Be a Mental Health Ally
Talk to your colleague one-on-one
- Prepare yourself – Reflect on and correct your own bias around mental health; be open and approachable.
- Find a good time – Choose a time when your colleague seems approachable and relaxed.
- Start gently – Take a casual, non-confrontational approach, and validate their performance in case they feel unvalued.
- Use the right approach – Have regular conversations to check-in.
Use supportive language
- Be sensitive, avoid stigma, encourage, and cooperate.
Educate yourself about mental health
- Participate in education workshops and classes.
Encourage group engagement
- Group self-care activities like fitness classes, meditation, and mindfulness programs foster a sense of community and can also encourage people who may be struggling to address their mental health in a non-stigmatized way.

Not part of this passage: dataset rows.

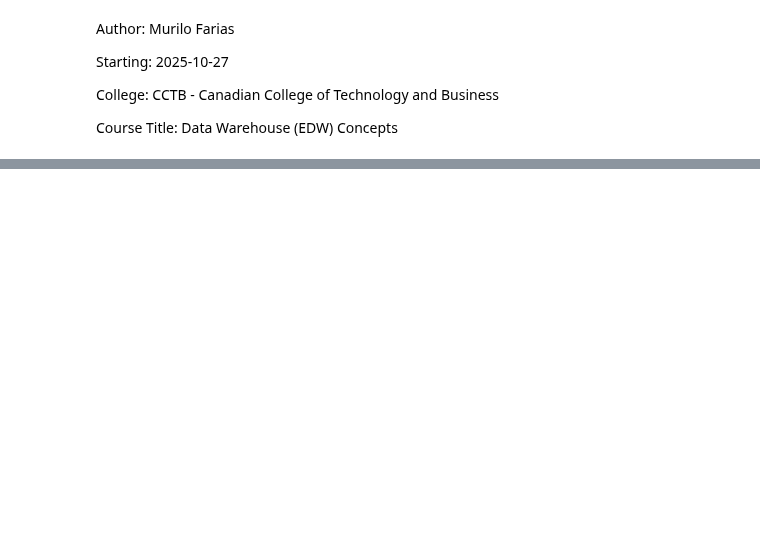
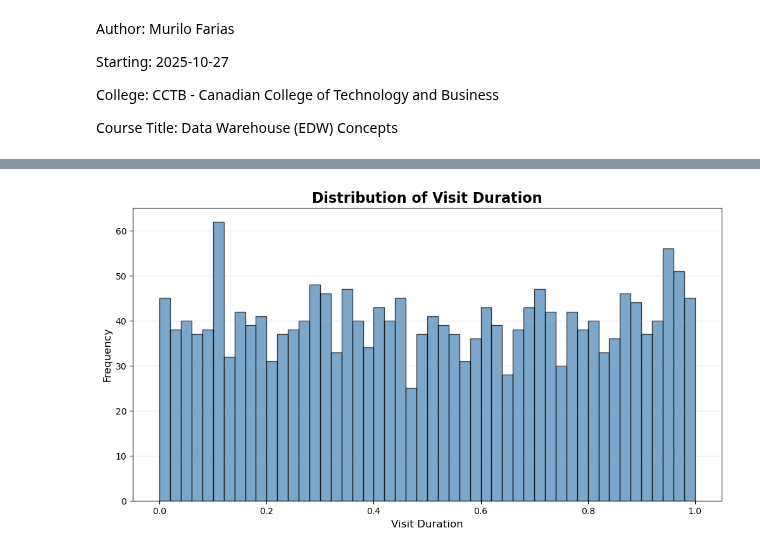
Before and after one commit to murilofarias10/Python, a Jupyter notebook: CLASSE_DEA110/Snowflake_projet/EDA-Final_Projet.ipynb, the cells around one changed output, grey strips where cells are left out. Drawn from its saved outputs; the diff is of its cells as text; code cells hidden in the pictures; blank space fills up the shorter version.

```diff
--- a/CLASSE_DEA110/Snowflake_projet/EDA-Final_Projet.ipynb
+++ b/CLASSE_DEA110/Snowflake_projet/EDA-Final_Projet.ipynb
@@ -66,11 +182,15 @@ plt.show()
 # %%
+%matplotlib inline
+
 # Distribution of Visit Duration
 fig, ax = plt.subplots(figsize=(12, 6))
 ax.hist(fact_shopping['VISITDURATION'], bins=50, color='steelblue', edgecolor='black', alpha=0.7)
 ax.set_title('Distribution of Visit Duration', fontsize=16, fontweight='bold')
 ax.set_xlabel('Visit Duration', fontsize=12)
 ax.set_ylabel('Frequency', fontsize=12)
 ax.grid(axis='y', alpha=0.3)
-st.pyplot(fig)
+plt.show()  # ← Changed from st.pyplot(fig)
+# %% [output]
+[figure, added]
 # %%
 print(dim_customer.head(5))
```
Also changed, not shown: parts of 27 cells of this notebook.
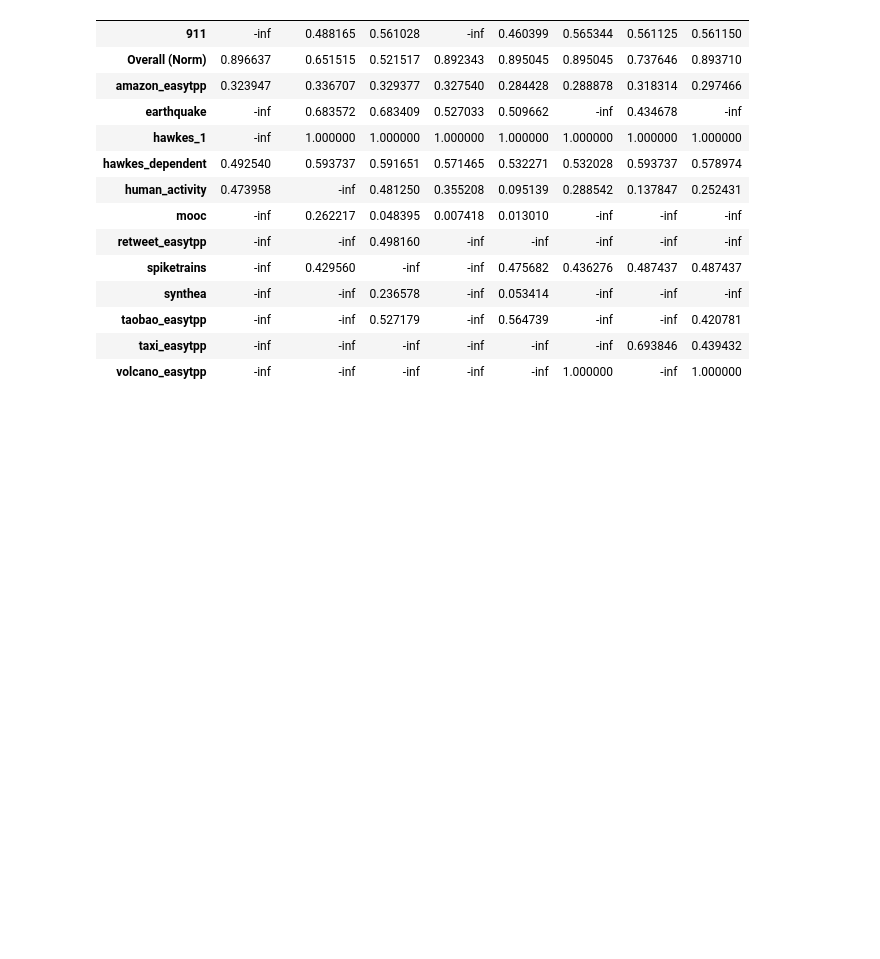
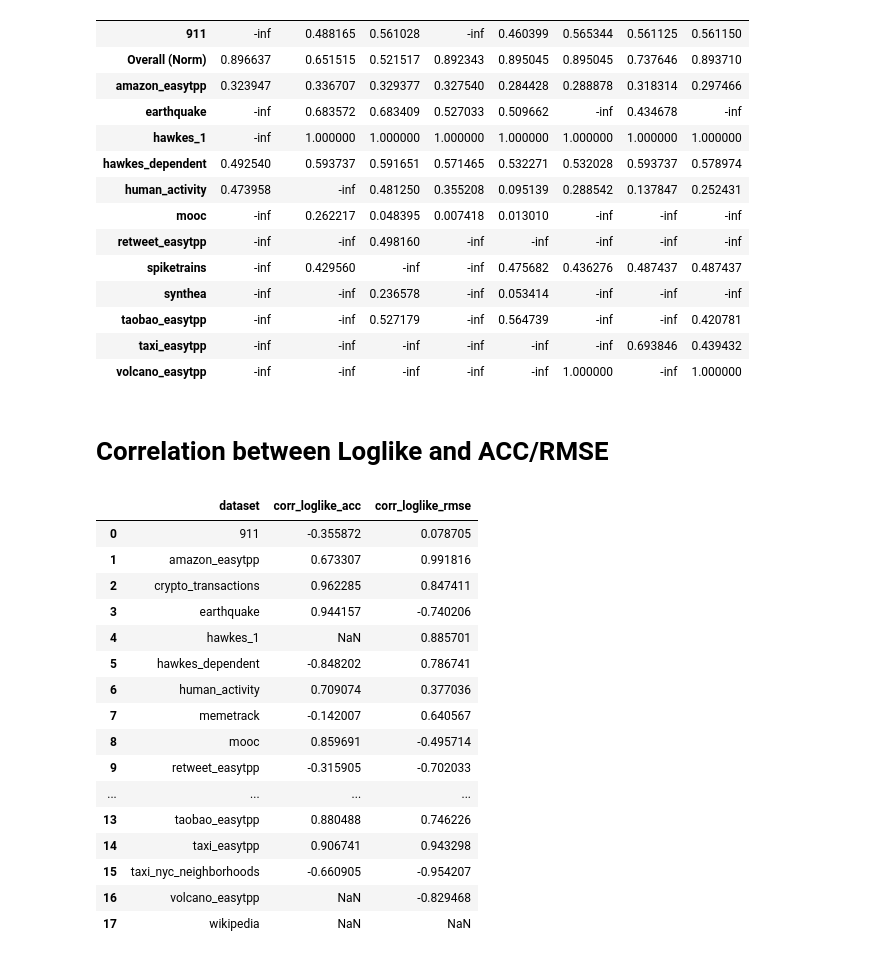
Before and after one commit to JP-SystemsX/MUSES_Eval, a Jupyter notebook: analysis/benchmark.ipynb, the cells around one changed output. Drawn from its saved outputs; the diff is of its cells as text; code cells hidden in the pictures; blank space fills up the shorter version.

```diff
--- a/analysis/Untitled.ipynb
+++ b/analysis/benchmark.ipynb
@@ -738,3 +738,46 @@ wide
 | taobao_easytpp | -inf | -inf | 0.527179 | -inf | 0.564739 | -inf | -inf | 0.420781 |
 | taxi_easytpp | -inf | -inf | -inf | -inf | -inf | -inf | 0.693846 | 0.439432 |
 | volcano_easytpp | -inf | -inf | -inf | -inf | -inf | 1.000000 | -inf | 1.000000 |
+# %% [markdown]
+# Correlation between Loglike and ACC/RMSE
+# %%
+import sqlite3
+import pandas as pd
+
+conn = sqlite3.connect(db_path)
+
+query = """
+SELECT dataset, loglike, acc, rmse
+FROM trials
+WHERE model = 'NHP' AND fidelity = 4
+"""
+
+df = pd.read_sql_query(query, conn)
+conn.close()
+# %%
+def compute_corr(group):
+    return pd.Series({
+        "corr_loglike_acc": group["loglike"].corr(group["acc"]),
+        "corr_loglike_rmse": group["loglike"].corr(group["rmse"])
+    })
+
+corr_df = df.groupby("dataset").apply(compute_corr).reset_index()
+corr_df
+# %% [output]
+|  | dataset | corr_loglike_acc | corr_loglike_rmse |
+| 0 | 911 | -0.355872 | 0.078705 |
+| 1 | amazon_easytpp | 0.673307 | 0.991816 |
+| 2 | crypto_transactions | 0.962285 | 0.847411 |
+| 3 | earthquake | 0.944157 | -0.740206 |
+| 4 | hawkes_1 | NaN | 0.885701 |
+| 5 | hawkes_dependent | -0.848202 | 0.786741 |
+| 6 | human_activity | 0.709074 | 0.377036 |
+| 7 | memetrack | -0.142007 | 0.640567 |
+| 8 | mooc | 0.859691 | -0.495714 |
+| 9 | retweet_easytpp | -0.315905 | -0.702033 |
+| ... | ... | ... | ... |
+| 13 | taobao_easytpp | 0.880488 | 0.746226 |
+| 14 | taxi_easytpp | 0.906741 | 0.943298 |
+| 15 | taxi_nyc_neighborhoods | -0.660905 | -0.954207 |
+| 16 | volcano_easytpp | NaN | -0.829468 |
+| 17 | wikipedia | NaN | NaN |
```
Also changed, not shown: parts of 1 cell of this notebook, 13 other files.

- Group activities reassure people who are struggling that they still have a community and people they can turn to.
Create mental health policies
- To be good allies, employers must deploy a supportive mental health policy, offer flexible working conditions, and increase access to care.
- At WorkMotion, we offer mental health support by way of Auntie, a platform for employees to seek out mental health support from licensed professionals.
Dealing with mental health issues requires empathy and understanding. Many people will deal with such problems—possibly even you—so being an ally is important. Working together, we can eliminate the stigma around mental health so that people can feel free to speak openly about how they are feeling.
Being an ally at work means ensuring that those who are struggling with mental health issues feel valued and needed. From a business standpoint, it also improves employee engagement, productivity, and loyalty. Most importantly, when we feel supported, we are more eager to support others, creating a virtuous cycle.